Copy every record exactly, and keep the pictures out.

§ Records:
┌──
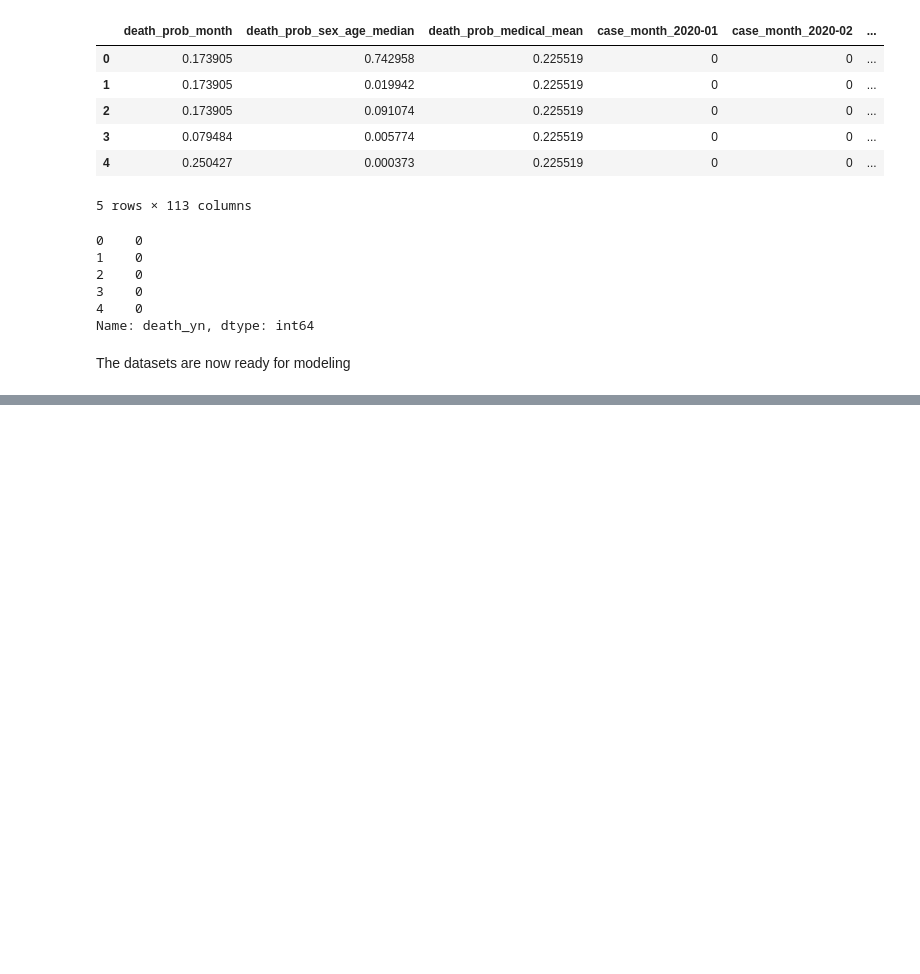
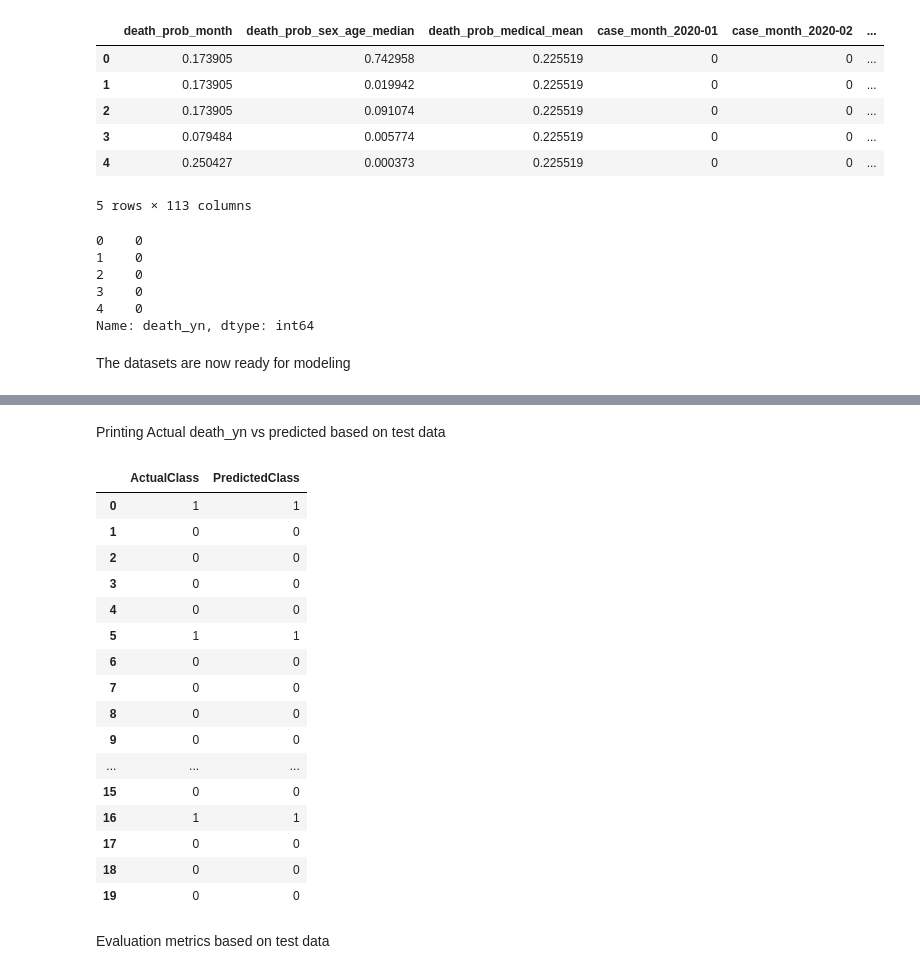
Before and after one commit to MichaelMoyles/MLCovid-19, a Jupyter notebook: 2022-Homework2-Notebook.ipynb, the cells around one changed output, grey strips where cells are left out. Saved outputs shown, nothing was run; the diff lists cells and outputs as text; code cells hidden in the pictures; blank space fills up the shorter version.

Commit message:
random forest added and updated dummy variable creation

```diff
--- a/2022-Homework2-Notebook.ipynb
+++ b/2022-Homework2-Notebook.ipynb
@@ -726,8 +726,8 @@ Now we have picked our descriptive features for the whole dataset, a number of a
 #### Set up dummy features.
 This will split up each categorical feature into a number of dummy features. The data type changes to "uint8"
 # %%
-# set up dummies features
-df_rev1 = pd.get_dummies(df_rev1)
+# set up dummies features, dropping the reference column to prevent multicollinearity
+df_rev1 = pd.get_dummies(df_rev1, drop_first=True)
 df_rev1.dtypes
 # %% [output]
 death_yn                        int64
@@ -875,0 +883,5 @@ The datasets are now ready for modeling
+# %%
+# Train RF with 100 trees
+rfc = RandomForestClassifier(n_estimators=100, max_features='auto', oob_score=True, random_state=1)
+# Train RF on training data
+rfc.fit(X_train, y_train)
@@ -875,0 +1037,28 @@ The datasets are now ready for modeling
+# %% [markdown]
+Printing Actual death_yn vs predicted based on test data
+# %%
+# Predicted class labels for all examples,
+# using the trained model, on in-sample data (same sample used for training and test)
+rfc_predictions_test = rfc.predict(X_test)
+df_true_vs_rfc_predicted_test = pd.DataFrame({'ActualClass': y_test, 'PredictedClass': rfc_predictions_test})
+df_true_vs_rfc_predicted_test.head(20)
+# %% [output]
+|  | ActualClass | PredictedClass |
+| 0 | 1 | 1 |
+| 1 | 0 | 0 |
+| 2 | 0 | 0 |
+| 3 | 0 | 0 |
+| 4 | 0 | 0 |
+| 5 | 1 | 1 |
+| 6 | 0 | 0 |
+| 7 | 0 | 0 |
+| 8 | 0 | 0 |
+| 9 | 0 | 0 |
+| ... | ... | ... |
+| 15 | 0 | 0 |
+| 16 | 1 | 1 |
+| 17 | 0 | 0 |
+| 18 | 0 | 0 |
+| 19 | 0 | 0 |
+# %% [markdown]
+Evaluation metrics based on test data
```
Also changed, not shown: parts of 31 cells of this notebook, 4 other files.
└──
§ Answer for the task:
Before and after one commit to MichaelMoyles/MLCovid-19, a Jupyter notebook: 2022-Homework2-Notebook.ipynb, the cells around one changed output, grey strips where cells are left out. Saved outputs shown, nothing was run; the diff lists cells and outputs as text; code cells hidden in the pictures; blank space fills up the shorter version.

Commit message:
random forest added and updated dummy variable creation

```diff
--- a/2022-Homework2-Notebook.ipynb
+++ b/2022-Homework2-Notebook.ipynb
@@ -726,8 +726,8 @@ Now we have picked our descriptive features for the whole dataset, a number of a
 #### Set up dummy features.
 This will split up each categorical feature into a number of dummy features. The data type changes to "uint8"
 # %%
-# set up dummies features
-df_rev1 = pd.get_dummies(df_rev1)
+# set up dummies features, dropping the reference column to prevent multicollinearity
+df_rev1 = pd.get_dummies(df_rev1, drop_first=True)
 df_rev1.dtypes
 # %% [output]
 death_yn                        int64
@@ -875,0 +883,5 @@ The datasets are now ready for modeling
+# %%
+# Train RF with 100 trees
+rfc = RandomForestClassifier(n_estimators=100, max_features='auto', oob_score=True, random_state=1)
+# Train RF on training data
+rfc.fit(X_train, y_train)
@@ -875,0 +1037,28 @@ The datasets are now ready for modeling
+# %% [markdown]
+Printing Actual death_yn vs predicted based on test data
+# %%
+# Predicted class labels for all examples,
+# using the trained model, on in-sample data (same sample used for training and test)
+rfc_predictions_test = rfc.predict(X_test)
+df_true_vs_rfc_predicted_test = pd.DataFrame({'ActualClass': y_test, 'PredictedClass': rfc_predictions_test})
+df_true_vs_rfc_predicted_test.head(20)
+# %% [output]
+|  | ActualClass | PredictedClass |
+| 0 | 1 | 1 |
+| 1 | 0 | 0 |
+| 2 | 0 | 0 |
+| 3 | 0 | 0 |
+| 4 | 0 | 0 |
+| 5 | 1 | 1 |
+| 6 | 0 | 0 |
+| 7 | 0 | 0 |
+| 8 | 0 | 0 |
+| 9 | 0 | 0 |
+| ... | ... | ... |
+| 15 | 0 | 0 |
+| 16 | 1 | 1 |
+| 17 | 0 | 0 |
+| 18 | 0 | 0 |
+| 19 | 0 | 0 |
+# %% [markdown]
+Evaluation metrics based on test data
```
Also changed, not shown: parts of 31 cells of this notebook, 4 other files.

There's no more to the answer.